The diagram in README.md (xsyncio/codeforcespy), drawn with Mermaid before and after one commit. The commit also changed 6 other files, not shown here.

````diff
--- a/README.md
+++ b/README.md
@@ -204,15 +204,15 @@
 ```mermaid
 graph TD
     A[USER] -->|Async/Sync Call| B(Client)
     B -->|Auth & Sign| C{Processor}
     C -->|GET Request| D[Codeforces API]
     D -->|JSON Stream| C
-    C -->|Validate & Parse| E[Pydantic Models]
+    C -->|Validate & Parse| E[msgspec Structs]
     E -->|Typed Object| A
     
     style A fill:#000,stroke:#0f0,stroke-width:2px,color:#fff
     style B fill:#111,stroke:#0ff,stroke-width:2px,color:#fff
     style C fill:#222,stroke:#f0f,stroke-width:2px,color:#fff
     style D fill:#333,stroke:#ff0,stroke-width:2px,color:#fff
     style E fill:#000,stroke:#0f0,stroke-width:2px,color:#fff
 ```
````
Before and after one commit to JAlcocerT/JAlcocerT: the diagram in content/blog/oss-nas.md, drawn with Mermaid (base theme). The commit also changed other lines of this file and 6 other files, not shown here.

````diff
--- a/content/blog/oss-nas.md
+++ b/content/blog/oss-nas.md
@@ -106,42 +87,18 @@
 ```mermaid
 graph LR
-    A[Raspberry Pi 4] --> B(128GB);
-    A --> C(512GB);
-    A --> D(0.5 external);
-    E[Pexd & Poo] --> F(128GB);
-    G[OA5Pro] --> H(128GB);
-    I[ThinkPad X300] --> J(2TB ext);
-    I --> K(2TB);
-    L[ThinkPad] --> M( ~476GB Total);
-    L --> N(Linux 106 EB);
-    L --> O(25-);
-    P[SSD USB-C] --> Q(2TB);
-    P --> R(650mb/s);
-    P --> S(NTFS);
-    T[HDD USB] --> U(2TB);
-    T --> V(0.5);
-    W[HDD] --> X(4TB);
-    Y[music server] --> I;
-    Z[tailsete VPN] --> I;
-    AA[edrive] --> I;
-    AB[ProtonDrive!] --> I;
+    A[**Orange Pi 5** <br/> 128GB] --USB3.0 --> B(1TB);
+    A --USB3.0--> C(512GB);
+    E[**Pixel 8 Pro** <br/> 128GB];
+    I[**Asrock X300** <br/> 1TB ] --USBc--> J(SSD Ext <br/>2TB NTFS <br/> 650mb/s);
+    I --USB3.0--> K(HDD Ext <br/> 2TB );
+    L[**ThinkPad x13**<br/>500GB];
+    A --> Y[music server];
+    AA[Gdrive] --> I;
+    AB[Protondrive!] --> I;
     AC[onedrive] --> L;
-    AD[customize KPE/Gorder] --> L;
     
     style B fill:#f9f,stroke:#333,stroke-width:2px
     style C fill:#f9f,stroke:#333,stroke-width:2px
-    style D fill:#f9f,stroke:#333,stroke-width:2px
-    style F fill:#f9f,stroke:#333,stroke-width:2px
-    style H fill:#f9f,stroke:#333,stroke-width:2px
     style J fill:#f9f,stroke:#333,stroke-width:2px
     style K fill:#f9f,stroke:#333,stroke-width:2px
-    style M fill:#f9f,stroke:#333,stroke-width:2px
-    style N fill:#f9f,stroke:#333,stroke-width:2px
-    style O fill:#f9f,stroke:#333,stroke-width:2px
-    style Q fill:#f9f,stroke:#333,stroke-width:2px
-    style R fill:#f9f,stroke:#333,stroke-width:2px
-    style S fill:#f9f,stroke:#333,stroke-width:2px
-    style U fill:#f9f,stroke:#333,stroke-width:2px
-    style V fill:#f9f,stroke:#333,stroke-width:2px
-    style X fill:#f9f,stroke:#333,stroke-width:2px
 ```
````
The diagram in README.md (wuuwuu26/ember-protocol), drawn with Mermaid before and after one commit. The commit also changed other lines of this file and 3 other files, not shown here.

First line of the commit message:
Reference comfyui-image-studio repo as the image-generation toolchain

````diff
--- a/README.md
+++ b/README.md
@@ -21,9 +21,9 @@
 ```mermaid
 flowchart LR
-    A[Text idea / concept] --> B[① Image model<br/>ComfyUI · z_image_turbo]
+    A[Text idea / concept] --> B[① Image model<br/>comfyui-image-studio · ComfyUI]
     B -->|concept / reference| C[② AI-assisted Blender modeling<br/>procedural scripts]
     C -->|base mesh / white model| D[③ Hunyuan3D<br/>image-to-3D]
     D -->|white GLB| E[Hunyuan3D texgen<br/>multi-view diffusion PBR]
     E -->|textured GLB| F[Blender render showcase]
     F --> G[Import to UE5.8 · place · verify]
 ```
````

******

Assignment: Lines before the one containing "style U fill:#f9f,stroke:#333,stroke-width:2px" are to be left out; that line and every line after it through the end of the data should be copied exactly.

The completed task:
-    style U fill:#f9f,stroke:#333,stroke-width:2px
-    style V fill:#f9f,stroke:#333,stroke-width:2px
-    style X fill:#f9f,stroke:#333,stroke-width:2px
 ```
````
The diagram in README.md (wuuwuu26/ember-protocol), drawn with Mermaid before and after one commit. The commit also changed other lines of this file and 3 other files, not shown here.

First line of the commit message:
Reference comfyui-image-studio repo as the image-generation toolchain

````diff
--- a/README.md
+++ b/README.md
@@ -21,9 +21,9 @@
 ```mermaid
 flowchart LR
-    A[Text idea / concept] --> B[① Image model<br/>ComfyUI · z_image_turbo]
+    A[Text idea / concept] --> B[① Image model<br/>comfyui-image-studio · ComfyUI]
     B -->|concept / reference| C[② AI-assisted Blender modeling<br/>procedural scripts]
     C -->|base mesh / white model| D[③ Hunyuan3D<br/>image-to-3D]
     D -->|white GLB| E[Hunyuan3D texgen<br/>multi-view diffusion PBR]
     E -->|textured GLB| F[Blender render showcase]
     F --> G[Import to UE5.8 · place · verify]
 ```
````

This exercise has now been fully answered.